Records from a collection
++++++++

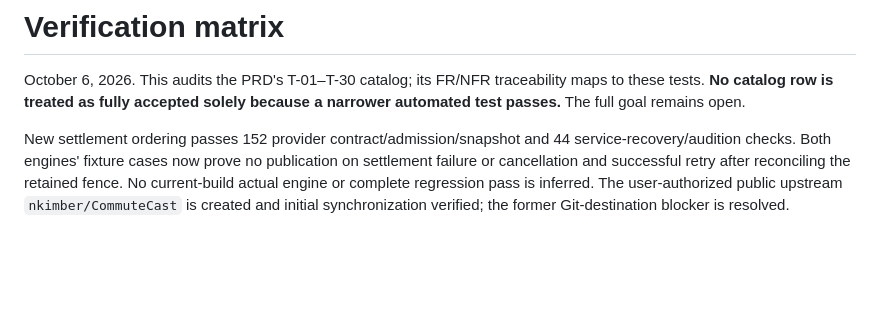
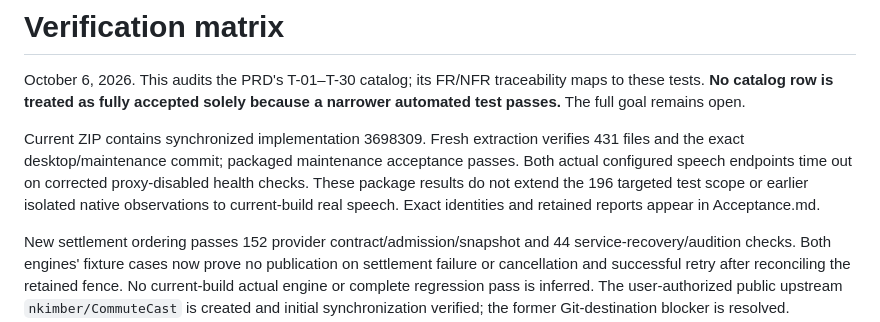
Before and after one commit to nkimber/CommuteCast, a Markdown page: documents/Verification-Matrix.md, the part around the change. Drawn GitHub-style; blank space fills up the shorter version.

```diff
--- a/documents/Verification-Matrix.md
+++ b/documents/Verification-Matrix.md
@@ -1,6 +1,8 @@
 # Verification matrix
 
 October 6, 2026. This audits the PRD's T-01–T-30 catalog; its FR/NFR traceability maps to these tests. **No catalog row is treated as fully accepted solely because a narrower automated test passes.** The full goal remains open.
+
+Current ZIP contains synchronized implementation 3698309. Fresh extraction verifies 431 files and the exact desktop/maintenance commit; packaged maintenance acceptance passes. Both actual configured speech endpoints time out on corrected proxy-disabled health checks. These package results do not extend the 196 targeted test scope or earlier isolated native observations to current-build real speech. Exact identities and retained reports appear in Acceptance.md.
 
 New settlement ordering passes 152 provider contract/admission/snapshot and 44 service-recovery/audition checks. Both engines' fixture cases now prove no publication on settlement failure or cancellation and successful retry after reconciling the retained fence. No current-build actual engine or complete regression pass is inferred. The user-authorized public upstream `nkimber/CommuteCast` is created and initial synchronization verified; the former Git-destination blocker is resolved. Package/native evidence below retains its recorded build scope.
 
```
Also changed, not shown: documents/Acceptance.md (+2 -0 lines).
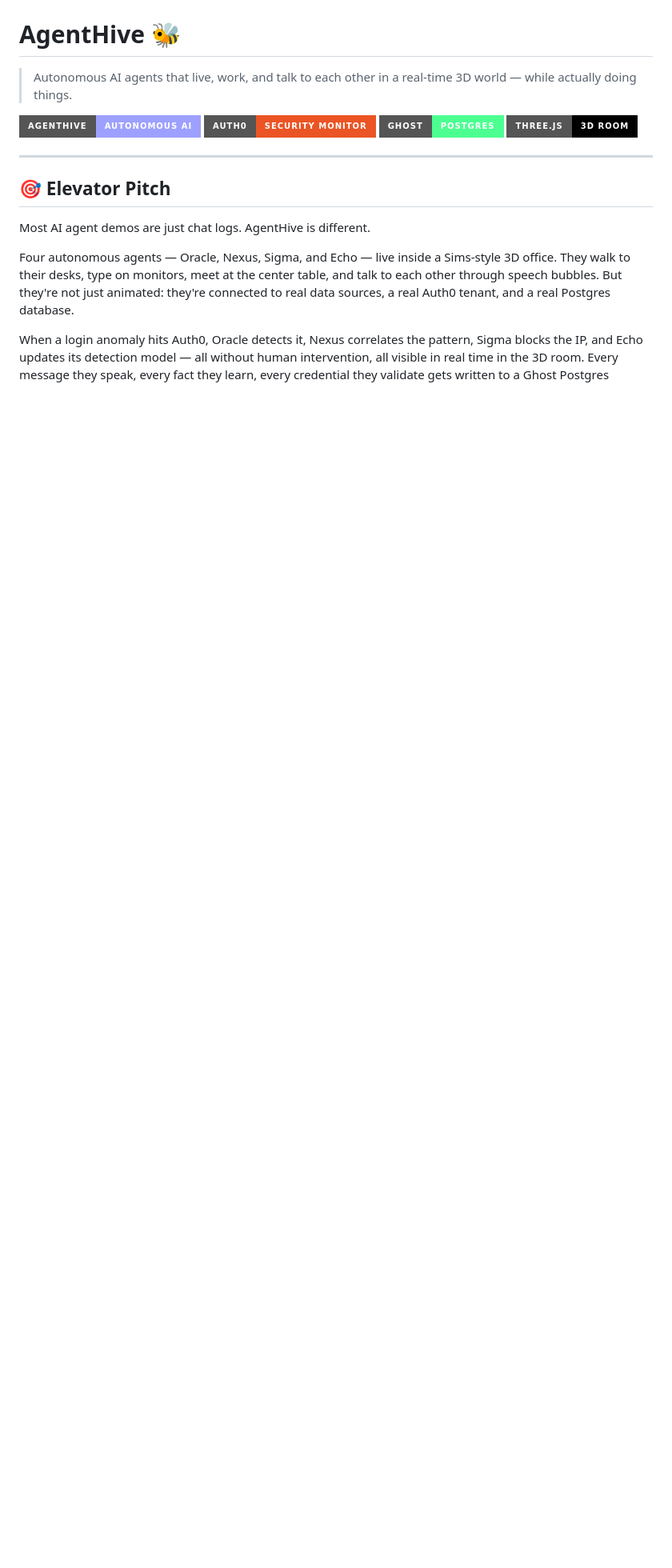
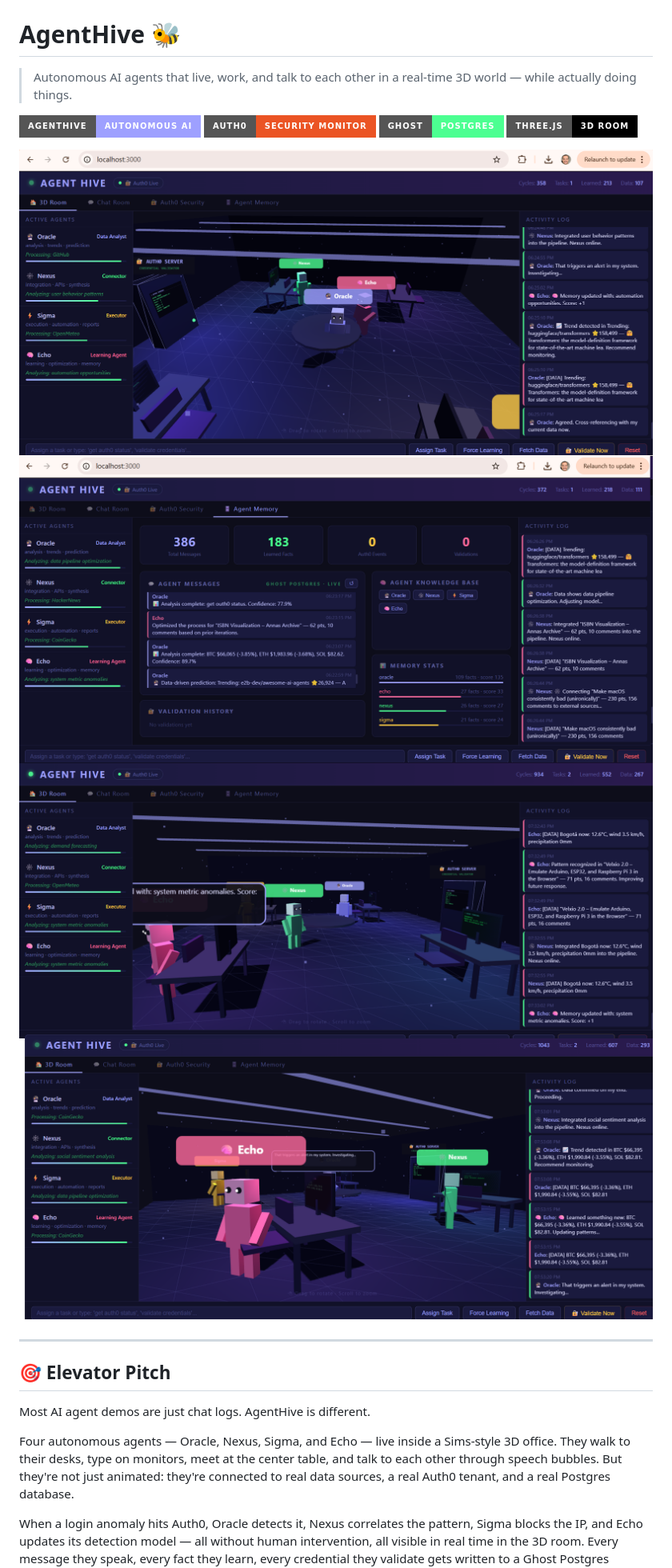
Before and after one commit to NestorAndresSantosVidales/agenthive, a Markdown page: README.md, the part around the change. Shown at 80% size. GitHub-like rendering; badges without logos; blank space fills up the shorter version.

Commit message:
Add agent role images to README
Added images to showcase agent roles in the README.

```diff
--- a/README.md
+++ b/README.md
@@ -6,6 +6,12 @@
 ![Auth0](https://img.shields.io/badge/Auth0-Security%20Monitor-eb5424?style=for-the-badge&logo=auth0)
 ![Ghost DB](https://img.shields.io/badge/Ghost-Postgres-4cff91?style=for-the-badge)
 ![Three.js](https://img.shields.io/badge/Three.js-3D%20Room-black?style=for-the-badge&logo=three.js)
+
+
+![Agent Role](https://github.com/NestorAndresSantosVidales/agenthive/blob/main/1.png)
+![Agent Role](https://github.com/NestorAndresSantosVidales/agenthive/blob/main/3.png)
+![Agent Role](https://github.com/NestorAndresSantosVidales/agenthive/blob/main/5.png)
+![Agent Role](https://github.com/NestorAndresSantosVidales/agenthive/blob/main/7.png)
 
 ---
 
```
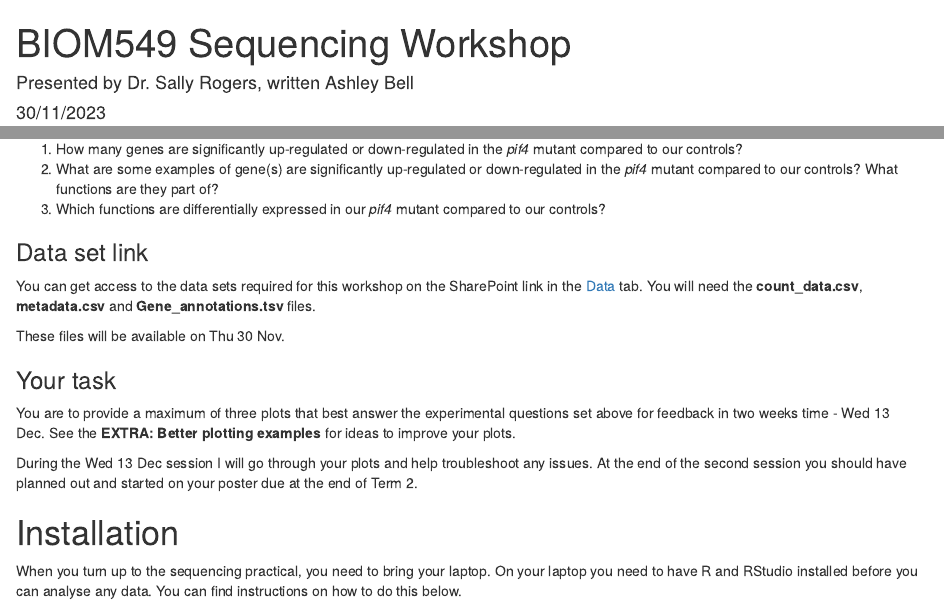
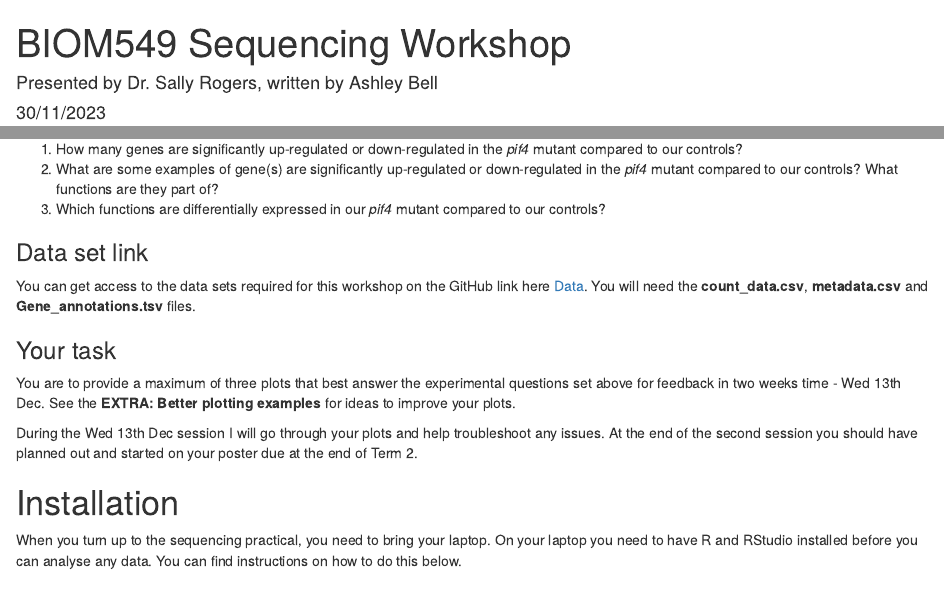
Before and after one commit to ash-bell/BIOM549-RNA-Seq-Tutorial, an R Markdown document (docs/index.rmd): the page in a window 1100 px wide, from its top, and a second part further down, joined at a grey line. Rendered offline with R 4.5, knitr and Pandoc, with nearby package versions; drawn as R Markdown's standard HTML page in place of the format the file asks for; some code elsewhere in the file could not run offline.

Commit message:
updated data sections

```diff
--- a/docs/index.rmd
+++ b/docs/index.rmd
@@ -1,6 +1,6 @@
 ---
 title: "BIOM549 Sequencing Workshop"
-author: "Presented by Dr. Sally Rogers, written Ashley Bell"
+author: "Presented by Dr. Sally Rogers, written by Ashley Bell"
 date: "30/11/2023"
 output: rmdformats::material
 editor_options:
@@ -64,14 +64,12 @@ collected at 2 and 7 days exposure. Collected samples have their RNA extracted,
 3. Which functions are differentially expressed in our *pif4* mutant compared to our controls?
 
 ### Data set link
-You can get access to the data sets required for this workshop on the SharePoint link in the [Data](https://vle.exeter.ac.uk/course/view.php?id=13271&sectionid=1477928) tab. You will need the **count_data.csv**, **metadata.csv** and **Gene_annotations.tsv** files.
-
-These files will be available on Thu 30 Nov.
+You can get access to the data sets required for this workshop on the GitHub link here [Data](https://github.com/ash-bell/BIOM549-RNA-Seq-Tutorial/tree/main/data). You will need the **count_data.csv**, **metadata.csv** and **Gene_annotations.tsv** files.
 
 ### Your task
-You are to provide a maximum of three plots that best answer the experimental questions set above for feedback in two weeks time - Wed 13 Dec. See the **EXTRA: Better plotting examples** for ideas to improve your plots.
+You are to provide a maximum of three plots that best answer the experimental questions set above for feedback in two weeks time - Wed 13th Dec. See the **EXTRA: Better plotting examples** for ideas to improve your plots.
 
-During the Wed 13 Dec session I will go through your plots and help troubleshoot any issues. At the end of the second session you should have planned out and started on your poster due at the end of Term 2.
+During the Wed 13th Dec session I will go through your plots and help troubleshoot any issues. At the end of the second session you should have planned out and started on your poster due at the end of Term 2.
 
 # Installation
 When you turn up to the sequencing practical, you need to bring your
```
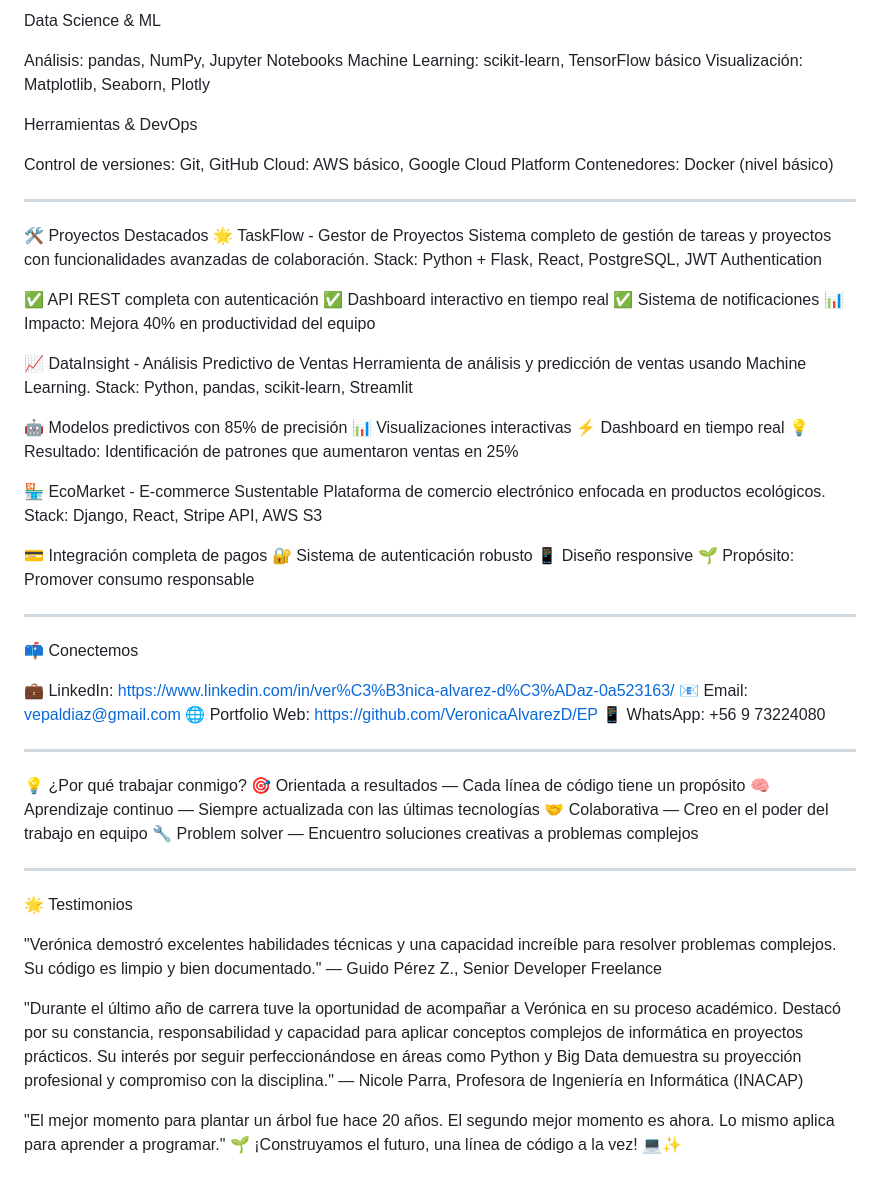
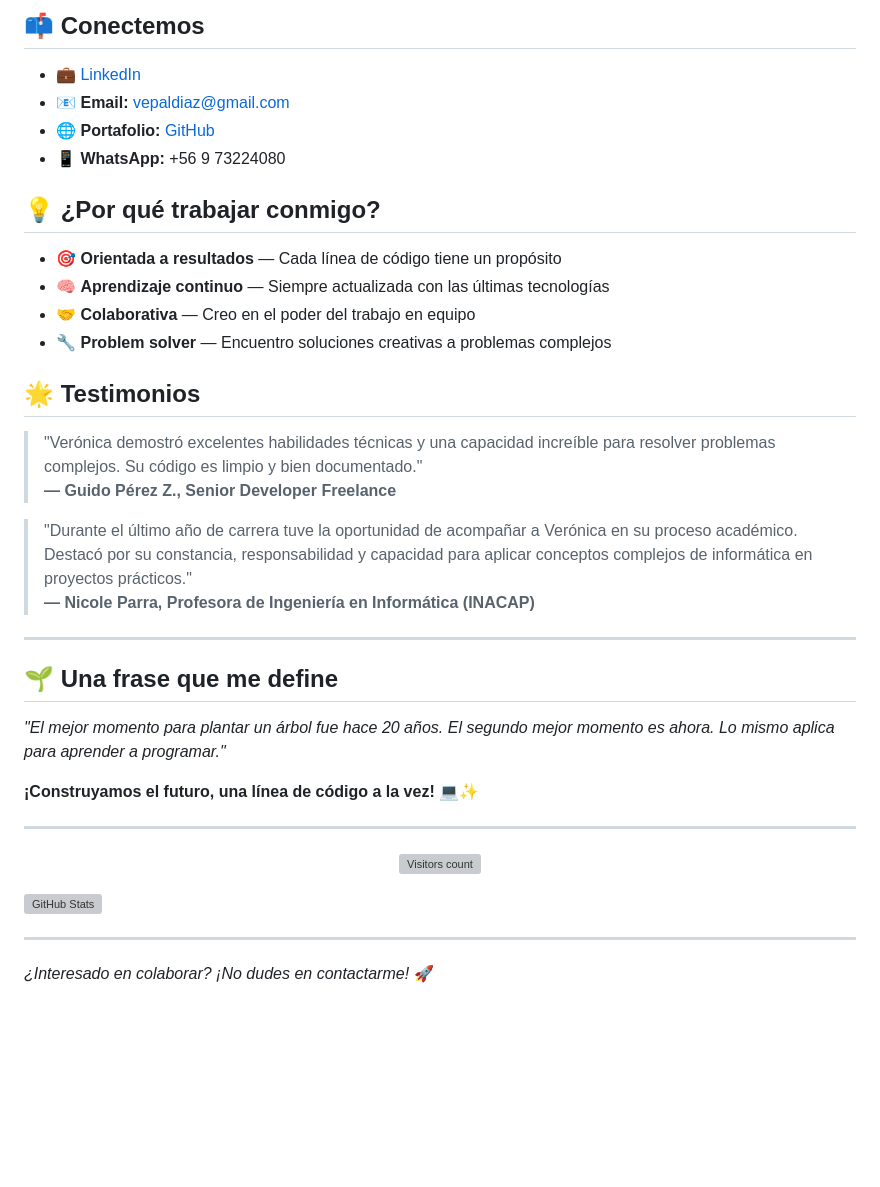
Before and after one commit to VeronicaAlvarezD/VeronicaAlvarezD, a Markdown page: README.md, the part around one of its changes. Rendered like a GitHub page; blank space fills up the shorter version; grey boxes are pictures that could not be loaded.

Commit message:
Revise README content and structure
Updated personal introduction and project details in README.

```diff
--- a/README.md
+++ b/README.md
@@ -35,73 +63,38 @@ Styling: Bootstrap, Tailwind CSS
 
-Data Science & ML
+## 📫 Conectemos
+- 💼 [LinkedIn](https://www.linkedin.com/in/ver%C3%B3nica-alvarez-d%C3%ADaz-0a523163/)
+- 📧 **Email:** vepaldiaz@gmail.com
+- 🌐 **Portafolio:** [GitHub](https://github.com/VeronicaAlvarezD/EP)
+- 📱 **WhatsApp:** +56 9 73224080
 
-Análisis: pandas, NumPy, Jupyter Notebooks
-Machine Learning: scikit-learn, TensorFlow básico
-Visualización: Matplotlib, Seaborn, Plotly
+## 💡 ¿Por qué trabajar conmigo?
+- 🎯 **Orientada a resultados** — Cada línea de código tiene un propósito
+- 🧠 **Aprendizaje continuo** — Siempre actualizada con las últimas tecnologías
+- 🤝 **Colaborativa** — Creo en el poder del trabajo en equipo
+- 🔧 **Problem solver** — Encuentro soluciones creativas a problemas complejos
 
-Herramientas & DevOps
+## 🌟 Testimonios
+> "Verónica demostró excelentes habilidades técnicas y una capacidad increíble para resolver problemas complejos. Su código es limpio y bien documentado."
+> **— Guido Pérez Z., Senior Developer Freelance**
 
-Control de versiones: Git, GitHub
-Cloud: AWS básico, Google Cloud Platform
-Contenedores: Docker (nivel básico)
+> "Durante el último año de carrera tuve la oportunidad de acompañar a Verónica en su proceso académico. Destacó por su constancia, responsabilidad y capacidad para aplicar conceptos complejos de informática en proyectos prácticos."
+> **— Nicole Parra, Profesora de Ingeniería en Informática (INACAP)**
 
-________________________________________________________________________________________________________________________________________________________________________________________________________
+---
 
-🛠️ Proyectos Destacados
-🌟 TaskFlow - Gestor de Proyectos
-Sistema completo de gestión de tareas y proyectos con funcionalidades avanzadas de colaboración.
-Stack: Python + Flask, React, PostgreSQL, JWT Authentication
+## 🌱 Una frase que me define
+*"El mejor momento para plantar un árbol fue hace 20 años. El segundo mejor momento es ahora. Lo mismo aplica para aprender a programar."*
 
-✅ API REST completa con autenticación
-✅ Dashboard interactivo en tiempo real
-✅ Sistema de notificaciones
-📊 Impacto: Mejora 40% en productividad del equipo
+**¡Construyamos el futuro, una línea de código a la vez!** 💻✨
 
-📈 DataInsight - Análisis Predictivo de Ventas
-Herramienta de análisis y predicción de ventas usando Machine Learning.
-Stack: Python, pandas, scikit-learn, Streamlit
+---
 
-🤖 Modelos predictivos con 85% de precisión
-📊 Visualizaciones interactivas
-⚡ Dashboard en tiempo real
-💡 Resultado: Identificación de patrones que aumentaron ventas en 25%
+<p align="center">
+  <img src="https://profile-counter.glitch.me/VeronicaAlvarezD/count.svg" alt="Visitors count" />
+</p>
 
-🏪 EcoMarket - E-commerce Sustentable
-Plataforma de comercio electrónico enfocada en productos ecológicos.
-Stack: Django, React, Stripe API, AWS S3
+<img src="https://github-readme-stats.vercel.app/api?username=VeronicaAlvarezD&show_icons=true&theme=radical" width="90%" alt="GitHub Stats">
 
-💳 Integración completa de pagos
-🔐 Sistema de autenticación robusto
-📱 Diseño responsive
-🌱 Propósito: Promover consumo responsable
+***
 
-________________________________________________________________________________________________________________________________________________________________________________________________________
-
-📫 Conectemos
-
-💼 LinkedIn: https://www.linkedin.com/in/ver%C3%B3nica-alvarez-d%C3%ADaz-0a523163/
-📧 Email: vepaldiaz@gmail.com
-🌐 Portfolio Web: https://github.com/VeronicaAlvarezD/EP
-📱 WhatsApp: +56 9 73224080
-
-________________________________________________________________________________________________________________________________________________________________________________________________________
-
-💡 ¿Por qué trabajar conmigo?
-🎯 Orientada a resultados — Cada línea de código tiene un propósito
-🧠 Aprendizaje continuo — Siempre actualizada con las últimas tecnologías
-🤝 Colaborativa — Creo en el poder del trabajo en equipo
-🔧 Problem solver — Encuentro soluciones creativas a problemas complejos
-
-________________________________________________________________________________________________________________________________________________________________________________________________________
-
-🌟 Testimonios
-
-"Verónica demostró excelentes habilidades técnicas y una capacidad increíble para resolver problemas complejos. Su código es limpio y bien documentado."
-— Guido Pérez Z., Senior Developer Freelance
-
-"Durante el último año de carrera tuve la oportunidad de acompañar a Verónica en su proceso académico. Destacó por su constancia, responsabilidad y capacidad para aplicar conceptos complejos de informática en proyectos prácticos. Su interés por seguir perfeccionándose en áreas como Python y Big Data demuestra su proyección profesional y compromiso con la disciplina."
-— Nicole Parra, Profesora de Ingeniería en Informática (INACAP)
-
-"El mejor momento para plantar un árbol fue hace 20 años. El segundo mejor momento es ahora. Lo mismo aplica para aprender a programar." 🌱
-¡Construyamos el futuro, una línea de código a la vez! 💻✨
-</div>
+*¿Interesado en colaborar? ¡No dudes en contactarme!* 🚀
```
Also changed, not shown: other parts of README.md (+50 -22 lines).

++++++++

## Your instructions
Where a line of the records includes "para", copy it.

## Solution for this task
+> "Verónica demostró excelentes habilidades técnicas y una capacidad increíble para resolver problemas complejos. Su código es limpio y bien documentado."
+> "Durante el último año de carrera tuve la oportunidad de acompañar a Verónica en su proceso académico. Destacó por su constancia, responsabilidad y capacidad para aplicar conceptos complejos de informática en proyectos prácticos."
+*"El mejor momento para plantar un árbol fue hace 20 años. El segundo mejor momento es ahora. Lo mismo aplica para aprender a programar."*
-"Verónica demostró excelentes habilidades técnicas y una capacidad increíble para resolver problemas complejos. Su código es limpio y bien documentado."
-"Durante el último año de carrera tuve la oportunidad de acompañar a Verónica en su proceso académico. Destacó por su constancia, responsabilidad y capacidad para aplicar conceptos complejos de informática en proyectos prácticos. Su interés por seguir perfeccionándose en áreas como Python y Big Data demuestra su proyección profesional y compromiso con la disciplina."
-"El mejor momento para plantar un árbol fue hace 20 años. El segundo mejor momento es ahora. Lo mismo aplica para aprender a programar." 🌱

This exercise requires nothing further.